----- RECORDS SHOWN

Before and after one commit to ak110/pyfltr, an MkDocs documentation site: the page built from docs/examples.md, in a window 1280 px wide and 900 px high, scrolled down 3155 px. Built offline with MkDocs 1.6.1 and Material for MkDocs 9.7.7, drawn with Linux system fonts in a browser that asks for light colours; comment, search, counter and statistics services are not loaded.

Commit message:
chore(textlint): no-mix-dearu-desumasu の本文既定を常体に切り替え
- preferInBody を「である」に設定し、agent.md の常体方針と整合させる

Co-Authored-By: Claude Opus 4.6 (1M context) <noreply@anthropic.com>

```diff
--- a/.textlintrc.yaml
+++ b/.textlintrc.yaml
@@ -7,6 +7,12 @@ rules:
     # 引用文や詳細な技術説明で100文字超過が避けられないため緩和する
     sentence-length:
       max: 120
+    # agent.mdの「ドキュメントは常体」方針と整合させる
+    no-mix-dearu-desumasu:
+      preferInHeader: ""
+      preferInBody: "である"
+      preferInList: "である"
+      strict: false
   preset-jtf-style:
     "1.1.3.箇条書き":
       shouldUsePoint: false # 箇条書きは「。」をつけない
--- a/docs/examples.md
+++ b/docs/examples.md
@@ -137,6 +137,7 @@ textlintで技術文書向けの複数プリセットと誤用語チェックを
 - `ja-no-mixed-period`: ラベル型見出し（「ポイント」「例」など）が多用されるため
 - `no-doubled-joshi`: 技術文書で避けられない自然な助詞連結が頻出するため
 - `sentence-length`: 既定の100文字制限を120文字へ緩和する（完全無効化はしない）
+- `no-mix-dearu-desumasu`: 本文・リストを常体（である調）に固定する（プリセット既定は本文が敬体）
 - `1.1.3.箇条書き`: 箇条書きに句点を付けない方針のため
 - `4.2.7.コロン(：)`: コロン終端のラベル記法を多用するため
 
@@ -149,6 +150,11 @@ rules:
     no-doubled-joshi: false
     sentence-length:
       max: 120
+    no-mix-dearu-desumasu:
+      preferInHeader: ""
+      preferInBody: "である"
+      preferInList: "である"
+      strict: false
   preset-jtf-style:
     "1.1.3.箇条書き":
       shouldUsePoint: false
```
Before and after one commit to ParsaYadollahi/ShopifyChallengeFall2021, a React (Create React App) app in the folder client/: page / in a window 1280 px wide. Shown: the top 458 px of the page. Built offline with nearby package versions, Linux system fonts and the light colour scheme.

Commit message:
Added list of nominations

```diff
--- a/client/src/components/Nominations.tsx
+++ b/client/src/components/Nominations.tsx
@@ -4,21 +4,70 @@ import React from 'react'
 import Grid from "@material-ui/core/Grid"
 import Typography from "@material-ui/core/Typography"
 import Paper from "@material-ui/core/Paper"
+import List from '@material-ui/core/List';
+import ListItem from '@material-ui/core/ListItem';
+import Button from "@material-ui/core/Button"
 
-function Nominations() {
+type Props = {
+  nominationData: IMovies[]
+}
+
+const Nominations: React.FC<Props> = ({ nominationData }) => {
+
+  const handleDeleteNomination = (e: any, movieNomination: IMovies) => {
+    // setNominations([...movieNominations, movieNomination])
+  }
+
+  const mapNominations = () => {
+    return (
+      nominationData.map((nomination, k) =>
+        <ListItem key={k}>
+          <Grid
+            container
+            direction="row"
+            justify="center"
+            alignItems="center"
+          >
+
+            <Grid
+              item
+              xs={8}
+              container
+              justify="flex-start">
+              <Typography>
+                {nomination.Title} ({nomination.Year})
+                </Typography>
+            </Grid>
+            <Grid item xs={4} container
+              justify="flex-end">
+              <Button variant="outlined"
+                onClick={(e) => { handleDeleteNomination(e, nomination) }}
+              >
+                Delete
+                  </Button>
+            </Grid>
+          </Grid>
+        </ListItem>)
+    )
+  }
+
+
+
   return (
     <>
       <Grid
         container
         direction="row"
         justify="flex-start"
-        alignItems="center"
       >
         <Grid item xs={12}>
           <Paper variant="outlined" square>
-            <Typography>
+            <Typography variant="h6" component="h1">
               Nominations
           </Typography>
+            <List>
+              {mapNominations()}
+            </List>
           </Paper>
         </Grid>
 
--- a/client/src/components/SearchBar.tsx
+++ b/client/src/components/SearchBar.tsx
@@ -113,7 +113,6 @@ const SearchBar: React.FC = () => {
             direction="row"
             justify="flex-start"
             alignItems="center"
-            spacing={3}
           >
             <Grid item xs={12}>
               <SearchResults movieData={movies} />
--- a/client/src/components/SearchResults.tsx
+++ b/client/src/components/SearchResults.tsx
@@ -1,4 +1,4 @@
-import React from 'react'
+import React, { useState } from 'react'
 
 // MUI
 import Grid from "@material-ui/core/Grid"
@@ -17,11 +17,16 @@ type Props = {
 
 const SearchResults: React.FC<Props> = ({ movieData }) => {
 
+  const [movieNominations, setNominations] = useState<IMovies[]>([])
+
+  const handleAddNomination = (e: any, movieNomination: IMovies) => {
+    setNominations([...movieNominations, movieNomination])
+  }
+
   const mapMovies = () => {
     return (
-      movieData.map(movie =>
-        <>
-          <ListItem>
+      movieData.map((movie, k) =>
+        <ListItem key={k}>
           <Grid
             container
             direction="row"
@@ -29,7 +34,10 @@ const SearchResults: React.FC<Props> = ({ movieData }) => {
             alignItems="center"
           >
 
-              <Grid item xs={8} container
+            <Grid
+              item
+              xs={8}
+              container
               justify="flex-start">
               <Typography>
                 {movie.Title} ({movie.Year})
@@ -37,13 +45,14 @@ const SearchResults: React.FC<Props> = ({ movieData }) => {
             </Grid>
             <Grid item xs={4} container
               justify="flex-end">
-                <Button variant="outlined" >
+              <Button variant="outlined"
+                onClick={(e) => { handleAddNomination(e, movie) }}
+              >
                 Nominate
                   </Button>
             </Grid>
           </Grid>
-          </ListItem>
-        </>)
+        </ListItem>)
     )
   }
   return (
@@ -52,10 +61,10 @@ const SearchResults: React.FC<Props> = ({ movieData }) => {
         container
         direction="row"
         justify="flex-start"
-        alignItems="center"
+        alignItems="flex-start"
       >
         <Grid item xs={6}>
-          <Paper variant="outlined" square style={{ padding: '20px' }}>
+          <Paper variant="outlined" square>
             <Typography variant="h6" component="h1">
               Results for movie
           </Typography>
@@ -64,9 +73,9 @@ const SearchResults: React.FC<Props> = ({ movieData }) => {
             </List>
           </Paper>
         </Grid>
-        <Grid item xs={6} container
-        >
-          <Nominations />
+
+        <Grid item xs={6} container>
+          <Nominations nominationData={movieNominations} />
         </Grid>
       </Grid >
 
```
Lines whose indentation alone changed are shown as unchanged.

----------

■ DIRECTIONS ■
Retype the entries shown above. Keep every word exactly as it is.

■ TASK OUTPUT ■
Before and after one commit to ak110/pyfltr, an MkDocs documentation site: the page built from docs/examples.md, in a window 1280 px wide and 900 px high, scrolled down 3155 px. Built offline with MkDocs 1.6.1 and Material for MkDocs 9.7.7, drawn with Linux system fonts in a browser that asks for light colours; comment, search, counter and statistics services are not loaded.

Commit message:
chore(textlint): no-mix-dearu-desumasu の本文既定を常体に切り替え
- preferInBody を「である」に設定し、agent.md の常体方針と整合させる

Co-Authored-By: Claude Opus 4.6 (1M context) <noreply@anthropic.com>

```diff
--- a/.textlintrc.yaml
+++ b/.textlintrc.yaml
@@ -7,6 +7,12 @@ rules:
     # 引用文や詳細な技術説明で100文字超過が避けられないため緩和する
     sentence-length:
       max: 120
+    # agent.mdの「ドキュメントは常体」方針と整合させる
+    no-mix-dearu-desumasu:
+      preferInHeader: ""
+      preferInBody: "である"
+      preferInList: "である"
+      strict: false
   preset-jtf-style:
     "1.1.3.箇条書き":
       shouldUsePoint: false # 箇条書きは「。」をつけない
--- a/docs/examples.md
+++ b/docs/examples.md
@@ -137,6 +137,7 @@ textlintで技術文書向けの複数プリセットと誤用語チェックを
 - `ja-no-mixed-period`: ラベル型見出し（「ポイント」「例」など）が多用されるため
 - `no-doubled-joshi`: 技術文書で避けられない自然な助詞連結が頻出するため
 - `sentence-length`: 既定の100文字制限を120文字へ緩和する（完全無効化はしない）
+- `no-mix-dearu-desumasu`: 本文・リストを常体（である調）に固定する（プリセット既定は本文が敬体）
 - `1.1.3.箇条書き`: 箇条書きに句点を付けない方針のため
 - `4.2.7.コロン(：)`: コロン終端のラベル記法を多用するため
 
@@ -149,6 +150,11 @@ rules:
     no-doubled-joshi: false
     sentence-length:
       max: 120
+    no-mix-dearu-desumasu:
+      preferInHeader: ""
+      preferInBody: "である"
+      preferInList: "である"
+      strict: false
   preset-jtf-style:
     "1.1.3.箇条書き":
       shouldUsePoint: false
```
Before and after one commit to ParsaYadollahi/ShopifyChallengeFall2021, a React (Create React App) app in the folder client/: page / in a window 1280 px wide. Shown: the top 458 px of the page. Built offline with nearby package versions, Linux system fonts and the light colour scheme.

Commit message:
Added list of nominations

```diff
--- a/client/src/components/Nominations.tsx
+++ b/client/src/components/Nominations.tsx
@@ -4,21 +4,70 @@ import React from 'react'
 import Grid from "@material-ui/core/Grid"
 import Typography from "@material-ui/core/Typography"
 import Paper from "@material-ui/core/Paper"
+import List from '@material-ui/core/List';
+import ListItem from '@material-ui/core/ListItem';
+import Button from "@material-ui/core/Button"
 
-function Nominations() {
+type Props = {
+  nominationData: IMovies[]
+}
+
+const Nominations: React.FC<Props> = ({ nominationData }) => {
+
+  const handleDeleteNomination = (e: any, movieNomination: IMovies) => {
+    // setNominations([...movieNominations, movieNomination])
+  }
+
+  const mapNominations = () => {
+    return (
+      nominationData.map((nomination, k) =>
+        <ListItem key={k}>
+          <Grid
+            container
+            direction="row"
+            justify="center"
+            alignItems="center"
+          >
+
+            <Grid
+              item
+              xs={8}
+              container
+              justify="flex-start">
+              <Typography>
+                {nomination.Title} ({nomination.Year})
+                </Typography>
+            </Grid>
+            <Grid item xs={4} container
+              justify="flex-end">
+              <Button variant="outlined"
+                onClick={(e) => { handleDeleteNomination(e, nomination) }}
+              >
+                Delete
+                  </Button>
+            </Grid>
+          </Grid>
+        </ListItem>)
+    )
+  }
+
+
+
   return (
     <>
       <Grid
         container
         direction="row"
         justify="flex-start"
-        alignItems="center"
       >
         <Grid item xs={12}>
           <Paper variant="outlined" square>
-            <Typography>
+            <Typography variant="h6" component="h1">
               Nominations
           </Typography>
+            <List>
+              {mapNominations()}
+            </List>
           </Paper>
         </Grid>
 
--- a/client/src/components/SearchBar.tsx
+++ b/client/src/components/SearchBar.tsx
@@ -113,7 +113,6 @@ const SearchBar: React.FC = () => {
             direction="row"
             justify="flex-start"
             alignItems="center"
-            spacing={3}
           >
             <Grid item xs={12}>
               <SearchResults movieData={movies} />
--- a/client/src/components/SearchResults.tsx
+++ b/client/src/components/SearchResults.tsx
@@ -1,4 +1,4 @@
-import React from 'react'
+import React, { useState } from 'react'
 
 // MUI
 import Grid from "@material-ui/core/Grid"
@@ -17,11 +17,16 @@ type Props = {
 
 const SearchResults: React.FC<Props> = ({ movieData }) => {
 
+  const [movieNominations, setNominations] = useState<IMovies[]>([])
+
+  const handleAddNomination = (e: any, movieNomination: IMovies) => {
+    setNominations([...movieNominations, movieNomination])
+  }
+
   const mapMovies = () => {
     return (
-      movieData.map(movie =>
-        <>
-          <ListItem>
+      movieData.map((movie, k) =>
+        <ListItem key={k}>
           <Grid
             container
             direction="row"
@@ -29,7 +34,10 @@ const SearchResults: React.FC<Props> = ({ movieData }) => {
             alignItems="center"
           >
 
-              <Grid item xs={8} container
+            <Grid
+              item
+              xs={8}
+              container
               justify="flex-start">
               <Typography>
                 {movie.Title} ({movie.Year})
@@ -37,13 +45,14 @@ const SearchResults: React.FC<Props> = ({ movieData }) => {
             </Grid>
             <Grid item xs={4} container
               justify="flex-end">
-                <Button variant="outlined" >
+              <Button variant="outlined"
+                onClick={(e) => { handleAddNomination(e, movie) }}
+              >
                 Nominate
                   </Button>
             </Grid>
           </Grid>
-          </ListItem>
-        </>)
+        </ListItem>)
     )
   }
   return (
@@ -52,10 +61,10 @@ const SearchResults: React.FC<Props> = ({ movieData }) => {
         container
         direction="row"
         justify="flex-start"
-        alignItems="center"
+        alignItems="flex-start"
       >
         <Grid item xs={6}>
-          <Paper variant="outlined" square style={{ padding: '20px' }}>
+          <Paper variant="outlined" square>
             <Typography variant="h6" component="h1">
               Results for movie
           </Typography>
@@ -64,9 +73,9 @@ const SearchResults: React.FC<Props> = ({ movieData }) => {
             </List>
           </Paper>
         </Grid>
-        <Grid item xs={6} container
-        >
-          <Nominations />
+
+        <Grid item xs={6} container>
+          <Nominations nominationData={movieNominations} />
         </Grid>
       </Grid >
 
```
Lines whose indentation alone changed are shown as unchanged.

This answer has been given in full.